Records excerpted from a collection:

···

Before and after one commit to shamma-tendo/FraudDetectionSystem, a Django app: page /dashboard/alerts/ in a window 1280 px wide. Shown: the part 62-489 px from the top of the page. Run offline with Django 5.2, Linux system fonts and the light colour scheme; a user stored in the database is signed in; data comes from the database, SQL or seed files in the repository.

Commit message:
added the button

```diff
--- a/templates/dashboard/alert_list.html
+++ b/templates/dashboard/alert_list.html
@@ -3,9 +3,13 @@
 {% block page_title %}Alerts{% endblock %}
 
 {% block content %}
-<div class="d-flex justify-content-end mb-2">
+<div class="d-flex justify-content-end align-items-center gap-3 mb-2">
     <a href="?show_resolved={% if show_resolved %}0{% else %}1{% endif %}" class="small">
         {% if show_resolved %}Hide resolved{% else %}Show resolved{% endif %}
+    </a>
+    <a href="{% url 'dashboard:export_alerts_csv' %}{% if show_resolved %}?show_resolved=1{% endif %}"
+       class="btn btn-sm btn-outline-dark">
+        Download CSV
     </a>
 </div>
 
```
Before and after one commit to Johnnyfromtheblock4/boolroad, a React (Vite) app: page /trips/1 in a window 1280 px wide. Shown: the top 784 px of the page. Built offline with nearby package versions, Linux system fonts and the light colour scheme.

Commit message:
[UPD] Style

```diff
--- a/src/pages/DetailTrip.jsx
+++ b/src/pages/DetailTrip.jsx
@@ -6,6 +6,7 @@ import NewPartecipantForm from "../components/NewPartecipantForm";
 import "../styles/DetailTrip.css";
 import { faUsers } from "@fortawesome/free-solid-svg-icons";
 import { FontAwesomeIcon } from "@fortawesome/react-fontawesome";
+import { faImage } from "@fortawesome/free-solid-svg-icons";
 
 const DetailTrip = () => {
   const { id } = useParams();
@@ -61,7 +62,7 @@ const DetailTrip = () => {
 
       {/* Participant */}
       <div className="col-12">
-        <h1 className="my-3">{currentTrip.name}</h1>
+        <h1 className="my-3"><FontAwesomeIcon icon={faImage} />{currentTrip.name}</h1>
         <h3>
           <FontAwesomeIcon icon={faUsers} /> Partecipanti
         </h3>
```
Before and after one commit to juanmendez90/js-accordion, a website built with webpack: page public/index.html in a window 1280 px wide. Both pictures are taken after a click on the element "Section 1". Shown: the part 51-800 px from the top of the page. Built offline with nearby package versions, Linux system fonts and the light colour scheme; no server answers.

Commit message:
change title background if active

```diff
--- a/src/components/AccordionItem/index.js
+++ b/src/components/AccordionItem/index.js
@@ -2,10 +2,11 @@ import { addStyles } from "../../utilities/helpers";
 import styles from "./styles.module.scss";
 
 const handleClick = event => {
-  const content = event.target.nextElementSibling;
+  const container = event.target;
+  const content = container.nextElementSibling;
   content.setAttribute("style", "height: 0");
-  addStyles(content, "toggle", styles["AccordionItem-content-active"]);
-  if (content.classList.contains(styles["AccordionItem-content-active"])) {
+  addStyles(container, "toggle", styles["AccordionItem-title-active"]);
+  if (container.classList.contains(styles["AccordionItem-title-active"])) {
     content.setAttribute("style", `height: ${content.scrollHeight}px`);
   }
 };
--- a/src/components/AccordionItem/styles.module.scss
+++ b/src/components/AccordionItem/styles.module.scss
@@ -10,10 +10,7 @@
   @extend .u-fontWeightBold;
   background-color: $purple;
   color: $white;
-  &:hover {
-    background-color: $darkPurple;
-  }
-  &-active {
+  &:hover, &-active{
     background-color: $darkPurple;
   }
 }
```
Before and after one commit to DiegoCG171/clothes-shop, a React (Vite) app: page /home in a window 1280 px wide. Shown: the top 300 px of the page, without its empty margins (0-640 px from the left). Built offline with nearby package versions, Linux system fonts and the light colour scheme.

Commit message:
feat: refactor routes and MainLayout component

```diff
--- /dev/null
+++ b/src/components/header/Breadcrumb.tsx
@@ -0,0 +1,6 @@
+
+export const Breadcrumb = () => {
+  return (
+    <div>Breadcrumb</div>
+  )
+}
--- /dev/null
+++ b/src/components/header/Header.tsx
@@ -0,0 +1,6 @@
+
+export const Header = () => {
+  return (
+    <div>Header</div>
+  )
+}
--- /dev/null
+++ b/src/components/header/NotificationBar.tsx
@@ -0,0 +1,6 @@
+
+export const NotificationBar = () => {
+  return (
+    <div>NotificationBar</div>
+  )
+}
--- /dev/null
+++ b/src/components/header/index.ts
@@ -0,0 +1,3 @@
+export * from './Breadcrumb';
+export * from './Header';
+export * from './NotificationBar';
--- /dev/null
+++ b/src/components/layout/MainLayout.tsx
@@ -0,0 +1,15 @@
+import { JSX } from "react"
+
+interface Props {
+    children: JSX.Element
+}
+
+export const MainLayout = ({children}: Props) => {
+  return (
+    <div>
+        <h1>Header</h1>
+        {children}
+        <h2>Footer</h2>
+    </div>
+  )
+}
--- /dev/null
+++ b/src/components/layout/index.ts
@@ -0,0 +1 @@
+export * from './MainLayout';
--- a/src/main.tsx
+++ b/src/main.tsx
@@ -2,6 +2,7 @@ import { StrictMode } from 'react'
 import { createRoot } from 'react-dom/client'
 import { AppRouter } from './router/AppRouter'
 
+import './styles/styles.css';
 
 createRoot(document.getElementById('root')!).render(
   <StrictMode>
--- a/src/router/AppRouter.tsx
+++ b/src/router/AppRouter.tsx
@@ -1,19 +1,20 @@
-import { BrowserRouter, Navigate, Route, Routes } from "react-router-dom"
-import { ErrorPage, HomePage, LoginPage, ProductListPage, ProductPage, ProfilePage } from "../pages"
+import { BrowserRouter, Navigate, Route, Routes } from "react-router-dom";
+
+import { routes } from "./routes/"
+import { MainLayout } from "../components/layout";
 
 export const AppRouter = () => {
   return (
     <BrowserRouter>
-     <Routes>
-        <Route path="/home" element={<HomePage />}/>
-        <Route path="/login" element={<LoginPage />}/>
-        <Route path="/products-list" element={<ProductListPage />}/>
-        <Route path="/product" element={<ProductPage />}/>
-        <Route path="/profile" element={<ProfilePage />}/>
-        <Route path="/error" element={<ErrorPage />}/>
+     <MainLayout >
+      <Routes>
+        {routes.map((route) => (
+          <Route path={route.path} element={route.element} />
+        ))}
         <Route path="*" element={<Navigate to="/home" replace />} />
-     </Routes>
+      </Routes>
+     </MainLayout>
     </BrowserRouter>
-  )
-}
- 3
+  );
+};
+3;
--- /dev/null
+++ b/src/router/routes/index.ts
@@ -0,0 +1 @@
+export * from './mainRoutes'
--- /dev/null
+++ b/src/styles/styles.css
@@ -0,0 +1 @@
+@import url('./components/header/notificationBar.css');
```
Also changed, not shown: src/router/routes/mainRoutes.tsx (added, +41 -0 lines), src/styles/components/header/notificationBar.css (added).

···

What you hand back must match the records above exactly.

▶ SOLUTION
Before and after one commit to shamma-tendo/FraudDetectionSystem, a Django app: page /dashboard/alerts/ in a window 1280 px wide. Shown: the part 62-489 px from the top of the page. Run offline with Django 5.2, Linux system fonts and the light colour scheme; a user stored in the database is signed in; data comes from the database, SQL or seed files in the repository.

Commit message:
added the button

```diff
--- a/templates/dashboard/alert_list.html
+++ b/templates/dashboard/alert_list.html
@@ -3,9 +3,13 @@
 {% block page_title %}Alerts{% endblock %}
 
 {% block content %}
-<div class="d-flex justify-content-end mb-2">
+<div class="d-flex justify-content-end align-items-center gap-3 mb-2">
     <a href="?show_resolved={% if show_resolved %}0{% else %}1{% endif %}" class="small">
         {% if show_resolved %}Hide resolved{% else %}Show resolved{% endif %}
+    </a>
+    <a href="{% url 'dashboard:export_alerts_csv' %}{% if show_resolved %}?show_resolved=1{% endif %}"
+       class="btn btn-sm btn-outline-dark">
+        Download CSV
     </a>
 </div>
 
```
Before and after one commit to Johnnyfromtheblock4/boolroad, a React (Vite) app: page /trips/1 in a window 1280 px wide. Shown: the top 784 px of the page. Built offline with nearby package versions, Linux system fonts and the light colour scheme.

Commit message:
[UPD] Style

```diff
--- a/src/pages/DetailTrip.jsx
+++ b/src/pages/DetailTrip.jsx
@@ -6,6 +6,7 @@ import NewPartecipantForm from "../components/NewPartecipantForm";
 import "../styles/DetailTrip.css";
 import { faUsers } from "@fortawesome/free-solid-svg-icons";
 import { FontAwesomeIcon } from "@fortawesome/react-fontawesome";
+import { faImage } from "@fortawesome/free-solid-svg-icons";
 
 const DetailTrip = () => {
   const { id } = useParams();
@@ -61,7 +62,7 @@ const DetailTrip = () => {
 
       {/* Participant */}
       <div className="col-12">
-        <h1 className="my-3">{currentTrip.name}</h1>
+        <h1 className="my-3"><FontAwesomeIcon icon={faImage} />{currentTrip.name}</h1>
         <h3>
           <FontAwesomeIcon icon={faUsers} /> Partecipanti
         </h3>
```
Before and after one commit to juanmendez90/js-accordion, a website built with webpack: page public/index.html in a window 1280 px wide. Both pictures are taken after a click on the element "Section 1". Shown: the part 51-800 px from the top of the page. Built offline with nearby package versions, Linux system fonts and the light colour scheme; no server answers.

Commit message:
change title background if active

```diff
--- a/src/components/AccordionItem/index.js
+++ b/src/components/AccordionItem/index.js
@@ -2,10 +2,11 @@ import { addStyles } from "../../utilities/helpers";
 import styles from "./styles.module.scss";
 
 const handleClick = event => {
-  const content = event.target.nextElementSibling;
+  const container = event.target;
+  const content = container.nextElementSibling;
   content.setAttribute("style", "height: 0");
-  addStyles(content, "toggle", styles["AccordionItem-content-active"]);
-  if (content.classList.contains(styles["AccordionItem-content-active"])) {
+  addStyles(container, "toggle", styles["AccordionItem-title-active"]);
+  if (container.classList.contains(styles["AccordionItem-title-active"])) {
     content.setAttribute("style", `height: ${content.scrollHeight}px`);
   }
 };
--- a/src/components/AccordionItem/styles.module.scss
+++ b/src/components/AccordionItem/styles.module.scss
@@ -10,10 +10,7 @@
   @extend .u-fontWeightBold;
   background-color: $purple;
   color: $white;
-  &:hover {
-    background-color: $darkPurple;
-  }
-  &-active {
+  &:hover, &-active{
     background-color: $darkPurple;
   }
 }
```
Before and after one commit to DiegoCG171/clothes-shop, a React (Vite) app: page /home in a window 1280 px wide. Shown: the top 300 px of the page, without its empty margins (0-640 px from the left). Built offline with nearby package versions, Linux system fonts and the light colour scheme.

Commit message:
feat: refactor routes and MainLayout component

```diff
--- /dev/null
+++ b/src/components/header/Breadcrumb.tsx
@@ -0,0 +1,6 @@
+
+export const Breadcrumb = () => {
+  return (
+    <div>Breadcrumb</div>
+  )
+}
--- /dev/null
+++ b/src/components/header/Header.tsx
@@ -0,0 +1,6 @@
+
+export const Header = () => {
+  return (
+    <div>Header</div>
+  )
+}
--- /dev/null
+++ b/src/components/header/NotificationBar.tsx
@@ -0,0 +1,6 @@
+
+export const NotificationBar = () => {
+  return (
+    <div>NotificationBar</div>
+  )
+}
--- /dev/null
+++ b/src/components/header/index.ts
@@ -0,0 +1,3 @@
+export * from './Breadcrumb';
+export * from './Header';
+export * from './NotificationBar';
--- /dev/null
+++ b/src/components/layout/MainLayout.tsx
@@ -0,0 +1,15 @@
+import { JSX } from "react"
+
+interface Props {
+    children: JSX.Element
+}
+
+export const MainLayout = ({children}: Props) => {
+  return (
+    <div>
+        <h1>Header</h1>
+        {children}
+        <h2>Footer</h2>
+    </div>
+  )
+}
--- /dev/null
+++ b/src/components/layout/index.ts
@@ -0,0 +1 @@
+export * from './MainLayout';
--- a/src/main.tsx
+++ b/src/main.tsx
@@ -2,6 +2,7 @@ import { StrictMode } from 'react'
 import { createRoot } from 'react-dom/client'
 import { AppRouter } from './router/AppRouter'
 
+import './styles/styles.css';
 
 createRoot(document.getElementById('root')!).render(
   <StrictMode>
--- a/src/router/AppRouter.tsx
+++ b/src/router/AppRouter.tsx
@@ -1,19 +1,20 @@
-import { BrowserRouter, Navigate, Route, Routes } from "react-router-dom"
-import { ErrorPage, HomePage, LoginPage, ProductListPage, ProductPage, ProfilePage } from "../pages"
+import { BrowserRouter, Navigate, Route, Routes } from "react-router-dom";
+
+import { routes } from "./routes/"
+import { MainLayout } from "../components/layout";
 
 export const AppRouter = () => {
   return (
     <BrowserRouter>
-     <Routes>
-        <Route path="/home" element={<HomePage />}/>
-        <Route path="/login" element={<LoginPage />}/>
-        <Route path="/products-list" element={<ProductListPage />}/>
-        <Route path="/product" element={<ProductPage />}/>
-        <Route path="/profile" element={<ProfilePage />}/>
-        <Route path="/error" element={<ErrorPage />}/>
+     <MainLayout >
+      <Routes>
+        {routes.map((route) => (
+          <Route path={route.path} element={route.element} />
+        ))}
         <Route path="*" element={<Navigate to="/home" replace />} />
-     </Routes>
+      </Routes>
+     </MainLayout>
     </BrowserRouter>
-  )
-}
- 3
+  );
+};
+3;
--- /dev/null
+++ b/src/router/routes/index.ts
@@ -0,0 +1 @@
+export * from './mainRoutes'
--- /dev/null
+++ b/src/styles/styles.css
@@ -0,0 +1 @@
+@import url('./components/header/notificationBar.css');
```
Also changed, not shown: src/router/routes/mainRoutes.tsx (added, +41 -0 lines), src/styles/components/header/notificationBar.css (added).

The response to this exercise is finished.